(WOMENSENEWS)--The day the U.S. House of Representatives passed President Obama's health care reform bill was one of the worst days of my life.
But it had to do with my oldest son, Jack, not anything going on in the capital that day.
Jack, now two and a half, had come down with a minor cold, the kind he gets about once a month. Spring had sprung, so we decided to take Jack along with us to walk the dog. We hopped into the car to drive to a dog park. He fell asleep in the car, his fever spiked and he began to seize. His eyes rolled back; his jaws clenched; his limbs thrashed.
My husband hit the gas pedal, heading toward the nearest hospital, but pulled over when I told him Jack's lips had begun to turn blue. I opened the door in the middle of the street, ran around the car and unbuckled Jack, who had gone limp, and carried him to the curb. For a few long moments, I thought my magical little boy was going to die right then and there in my arms, on that street corner in the city.
Long story short, Jack had had a fever-induced seizure, as his father also had as a toddler. He is now fine, after a terrifying ride in an ambulance and afternoon in the hospital.
Since surviving all of that, I've had time to consider the health bill.
I know it has its flaws, and I haven't had time yet to really dig into the bill. But overall and bottom line: It makes me happy to know that more than 30 million people--many of whom are also parents of young children--now have access to health care coverage.
Focus on Health, Not Bills
When these parents and their children get sick or injured, they can now focus on their health rather than their bills. And that's so important for young families who are confronted with so much chronic illness. I've certainly had my share.
There was the night a couple of years ago when Jack got his first ear infection. The little guy, bless his heart, waited until my husband had left for a two-week junket to Africa to show me just how excruciating this minor ailment can be for humans who have not yet developed tilted canals.
After enduring several hours of his lung-busting wails, I finally decided to head to the doctor. Naturally, I got lost on the way (the nearest urgent care center under his insurance plan is a half-hour drive away and I couldn't hear the directions over the phone because of Jack's wails). But the two of us eventually made it to the doctor's office and we both eventually stopped crying.
Then there was the night last fall when the whole family--minus the newborn, thank goodness--came down with some flu-like virus.

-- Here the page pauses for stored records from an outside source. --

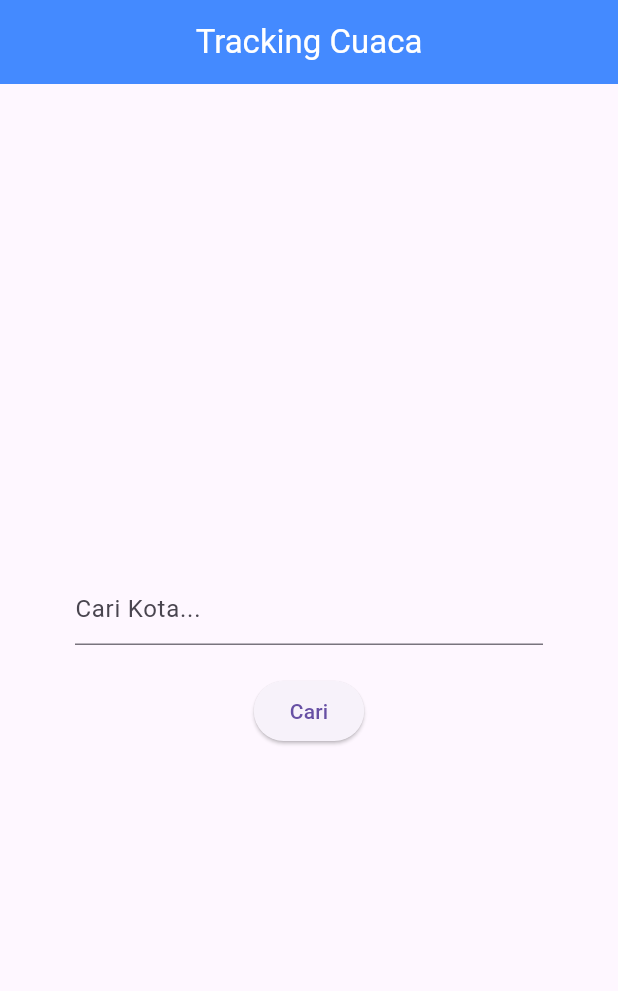
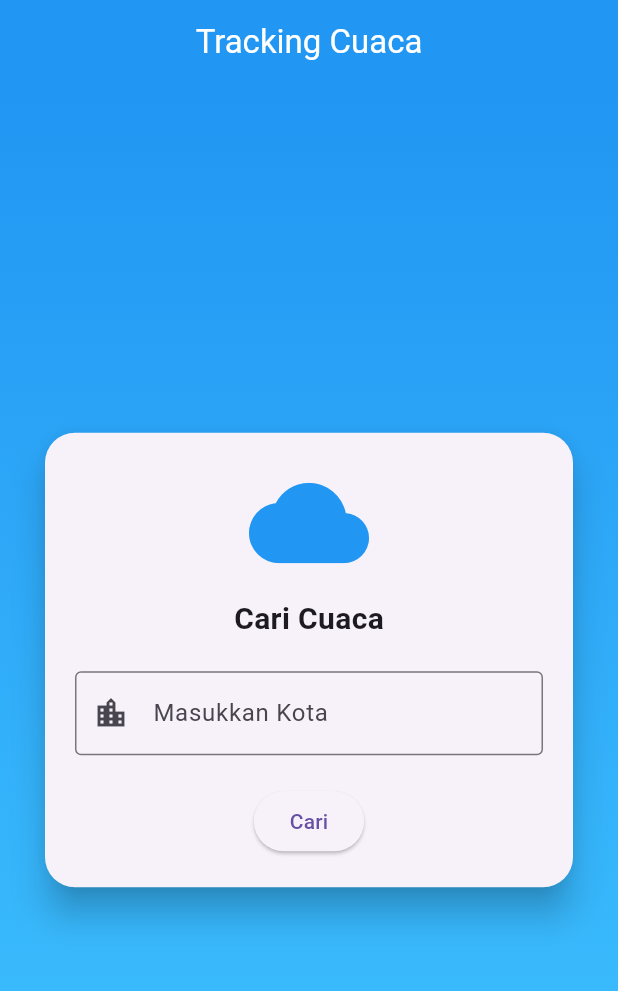
Before and after one commit to kurniaasyh/Aplikasi-Cuaca-Weather-App, a Flutter app: the screen it shows after launch, on a phone screen of 412 x 824 dp. Shown: the top 991 px of the screen. Run offline on Flutter 3.47's test engine with Material 3 defaults, Android fonts, the phone set to English and light mode, and no system bars.

Commit message:
Update UI

```diff
--- a/lib/main.dart
+++ b/lib/main.dart
@@ -8,9 +8,19 @@ void main() {
 class MyApp extends StatelessWidget {
   const MyApp({super.key});
 
-  // This widget is the root of your application.
   @override
   Widget build(BuildContext context) {
-    return const MaterialApp(home: SearchField());
+    return MaterialApp(
+      debugShowCheckedModeBanner: false,
+      theme: ThemeData(
+        primarySwatch: Colors.blue,
+        appBarTheme: const AppBarTheme(
+          backgroundColor: Colors.blue,
+          foregroundColor: Colors.white, // warning text color
+          centerTitle: true,
+        ),
+      ),
+      home: const SearchField(),
+    );
   }
 }
--- a/lib/pages/search_field.dart
+++ b/lib/pages/search_field.dart
@@ -10,39 +10,66 @@ class SearchField extends StatefulWidget {
 
 class _SearchFieldState extends State<SearchField> {
   final TextEditingController _controller = TextEditingController();
+
   @override
   Widget build(BuildContext context) {
-    return MaterialApp(
-      home: Scaffold(
+    return Scaffold(
       appBar: AppBar(
-          title: const Text(
-            "Tracking Cuaca",
-            style: TextStyle(color: Colors.white),
-          ),
-          backgroundColor: Colors.blueAccent,
+        title: const Text("Tracking Cuaca"),
         centerTitle: true,
       ),
-        body: Center(
-          child: Container(
-            padding: const EdgeInsets.only(left: 50, right: 50),
+      body: Container(
+        width: double.infinity,
+        height: double.infinity,
+        decoration: const BoxDecoration(
+          gradient: LinearGradient(
+            colors: [Colors.blue, Colors.lightBlueAccent],
+            begin: Alignment.topCenter,
+            end: Alignment.bottomCenter,
+          ),
+        ),
+        child: Center(
+          child: Card(
+            elevation: 10,
+            margin: const EdgeInsets.symmetric(horizontal: 30),
+            shape: RoundedRectangleBorder(
+              borderRadius: BorderRadius.circular(20),
+            ),
+            child: Padding(
+              padding: const EdgeInsets.all(20),
               child: Column(
-              mainAxisAlignment: MainAxisAlignment.center,
+                mainAxisSize: MainAxisSize.min,
                 children: [
+                  const Icon(Icons.cloud, size: 80, color: Colors.blue),
+                  const SizedBox(height: 10),
+                  const Text(
+                    "Cari Cuaca",
+                    style: TextStyle(
+                      fontSize: 20,
+                      fontWeight: FontWeight.bold,
+                    ),
+                  ),
+                  const SizedBox(height: 20),
                   TextField(
                     controller: _controller,
                     decoration: const InputDecoration(
-                    hintText: "Cari Kota...",
+                      hintText: "Masukkan Kota",
+                      border: OutlineInputBorder(),
+                      prefixIcon: Icon(Icons.location_city),
                     ),
                   ),
-                const SizedBox(height: 20.0),
+                  const SizedBox(height: 20),
                   ElevatedButton(
                     onPressed: () {
+                      if (_controller.text.isNotEmpty) {
                         Navigator.push(
                           context,
                           MaterialPageRoute(
-                        builder: (context) => Result(city: _controller.text),
+                            builder: (context) =>
+                                Result(city: _controller.text),
                           ),
                         );
+                      }
                     },
                     child: const Text("Cari"),
                   ),
@@ -51,6 +78,7 @@ class _SearchFieldState extends State<SearchField> {
             ),
           ),
         ),
+      ),
     );
   }
 }
```
Also changed, not shown: lib/pages/result.dart (+90 -10 lines), pubspec.yaml (+8 -0 lines), pubspec.lock. Lines whose indentation alone changed are shown as unchanged.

Jack started the evening off as a typical sick toddler: puking on everything but the nearest bucket. My innards started their own protest a few hours later. Having just had a baby, I was advised to head to the hospital. I climbed into a cab in the middle of the night with barf bag in tow, leaving my husband, whose own heavy heaves were just kicking in, in charge of the sick toddler and the six-week-old. How he managed to care for them that night I'll never know--and I'm not sure I want to.
But for all these stories--and I have many more under my belt--I still consider myself extremely lucky. I've had two normal pregnancies, two uncomplicated (but long!) deliveries and have two healthy boys. Our family is also covered under an insurance company, so we never have to think twice about going to the doctor when a concern arises.
Key Social Crutch
I also have another key social crutch: paid sick days. My husband and I (knock on wood) are both healthy adults, but since Jack's birth we've been attacked by an army of germs. I've been sick more times in these past three years than in the last three decades. And even when I am healthy, I'm often responsible for making sure my sick kids get better.
After Jack's seizure, for example, my husband and I had to monitor him for 24 hours to make sure he didn't have another one. We headed home, pulled out the sofa bed and turned on the tube. I took the first shift until 3:00 a.m. and then woke up my husband for the pre-dawn shift. The cycle continued throughout the next day and I had to take time off from work to stay with Jack. That day I picked up Jack's cold. And then I found a tick. More bad news followed: I had to take antibiotics for Lyme disease!
I had to take two days off of work that week alone. I can't imagine having to weigh whether it would have been worth the risk of going in to work and tossing up my breakfast in the office bathrooms--as many people without the benefit of paid sick days have to do. At least four out of 10 private-sector workers--and four out of five low-wage workers--don't have a single paid sick day to recover from common, short-term illnesses, according to the National Partnership for Women and Families in Washington, D.C.
Movement on Life Support
Yet, while many in the nation celebrate the recent passage of the historic health reform law, the movement to enact paid sick days legislation is on life support.
To be fair, the bill is getting some attention these days. The Obama administration recently held a forum on workplace flexibility and the House of Representatives held a hearing on the Healthy Families Act, which would provide most workers with up to seven paid sick days a year to recover from an illness, care for a sick family member, see a doctor or seek help to cope with domestic violence, stalking or sexual assault.
Few expect the bill to pass any time soon, though, especially in the current hard-pressed economy and in an election year. But we all need paid sick days now.
So contact your political representatives at all levels of government and tell them to get behind paid sick days legislation. Sick kids and their parents--all of us, for that matter--need it.
Allison Stevens is a writer in Washington, D.C. She writes for clients who lobby on behalf of women's issues, including paid sick days legislation.
For more information:
National Partnership for Women and Families Paid Sick Days Campaign
9to5 National Association of Working Women